##### Input for this task #####
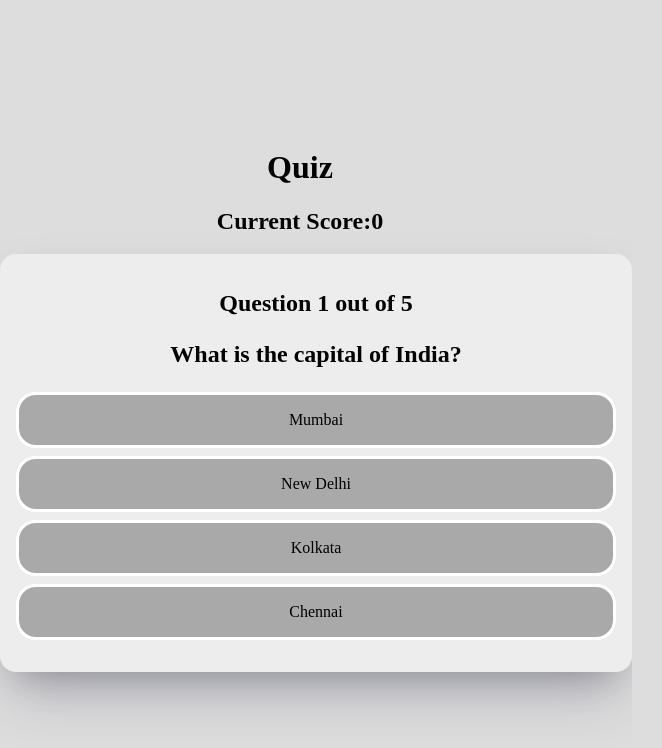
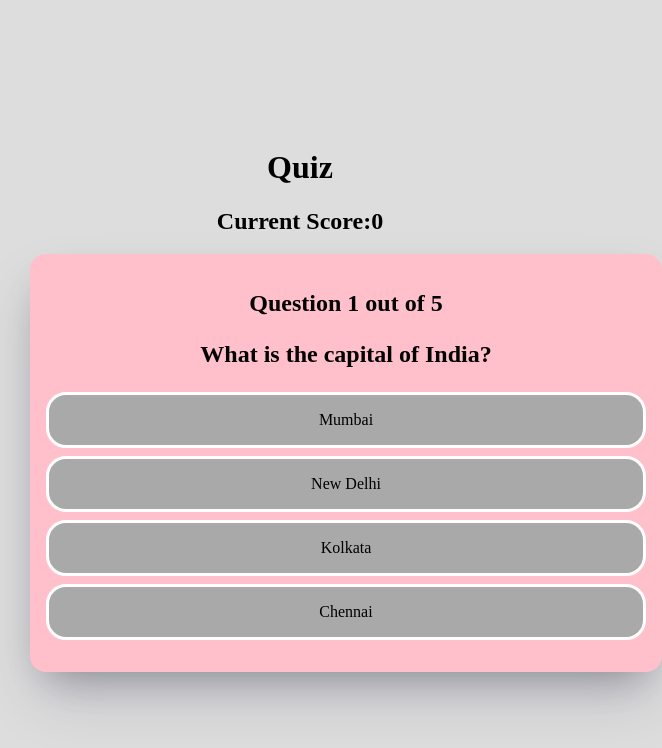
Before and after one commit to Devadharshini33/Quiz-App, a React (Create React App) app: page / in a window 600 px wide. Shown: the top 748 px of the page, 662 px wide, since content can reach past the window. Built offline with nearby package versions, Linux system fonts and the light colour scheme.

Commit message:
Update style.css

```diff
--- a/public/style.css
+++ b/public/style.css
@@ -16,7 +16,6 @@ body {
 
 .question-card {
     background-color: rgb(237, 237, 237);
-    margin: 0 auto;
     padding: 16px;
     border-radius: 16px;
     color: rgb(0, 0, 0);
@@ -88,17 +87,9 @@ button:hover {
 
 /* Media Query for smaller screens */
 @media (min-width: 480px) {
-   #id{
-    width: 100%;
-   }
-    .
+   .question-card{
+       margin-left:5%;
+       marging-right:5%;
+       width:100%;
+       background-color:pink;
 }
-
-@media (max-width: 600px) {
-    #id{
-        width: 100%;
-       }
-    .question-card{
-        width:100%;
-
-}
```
#####
##### Input for this task #####
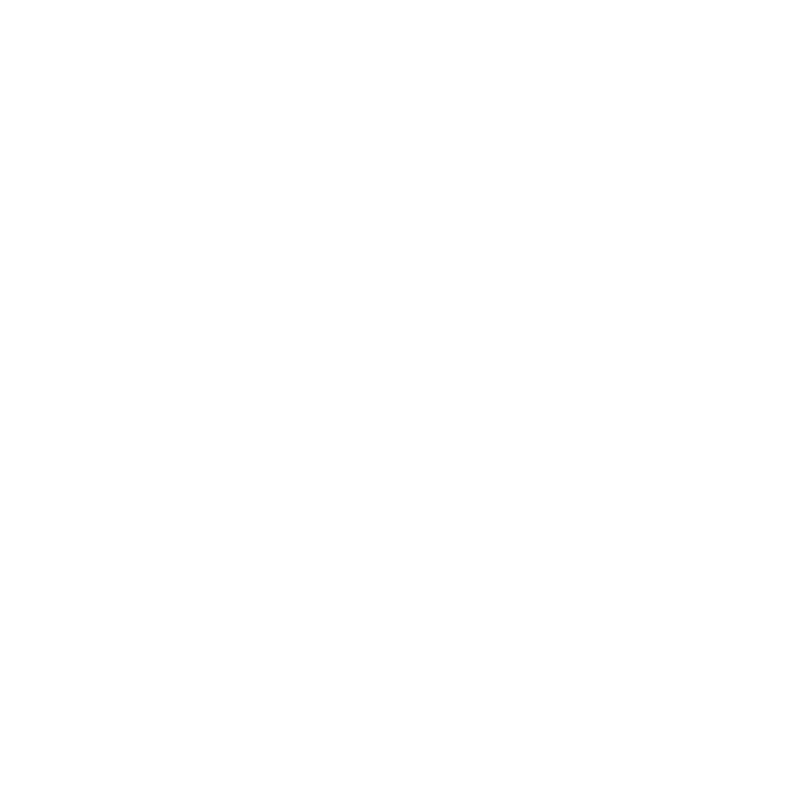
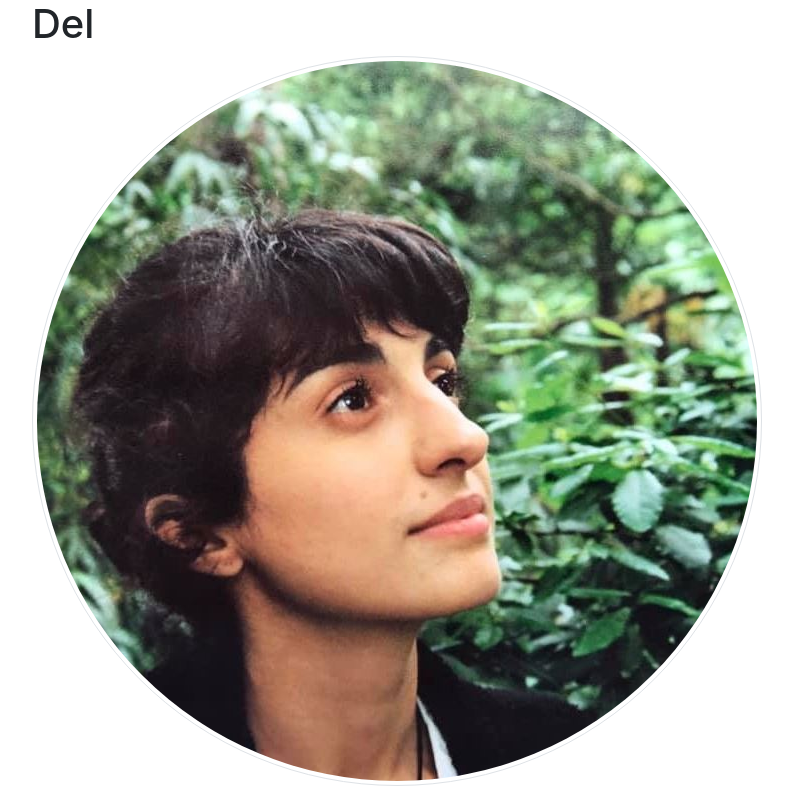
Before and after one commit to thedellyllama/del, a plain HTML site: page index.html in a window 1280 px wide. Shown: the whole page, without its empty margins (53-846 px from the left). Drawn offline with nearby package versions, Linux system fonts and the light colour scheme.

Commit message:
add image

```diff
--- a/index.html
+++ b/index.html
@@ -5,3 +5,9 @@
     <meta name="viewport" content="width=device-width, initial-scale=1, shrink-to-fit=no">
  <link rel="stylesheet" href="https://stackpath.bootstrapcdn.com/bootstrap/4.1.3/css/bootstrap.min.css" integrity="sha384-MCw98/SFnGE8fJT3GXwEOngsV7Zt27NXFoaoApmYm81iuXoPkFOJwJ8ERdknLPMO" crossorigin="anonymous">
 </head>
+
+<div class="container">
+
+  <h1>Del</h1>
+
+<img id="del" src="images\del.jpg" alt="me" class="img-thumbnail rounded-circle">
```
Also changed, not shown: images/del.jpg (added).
#####
Task to carry out:
Number of lines containing "index" in the material above: give that number alone.

Reply to the task:
3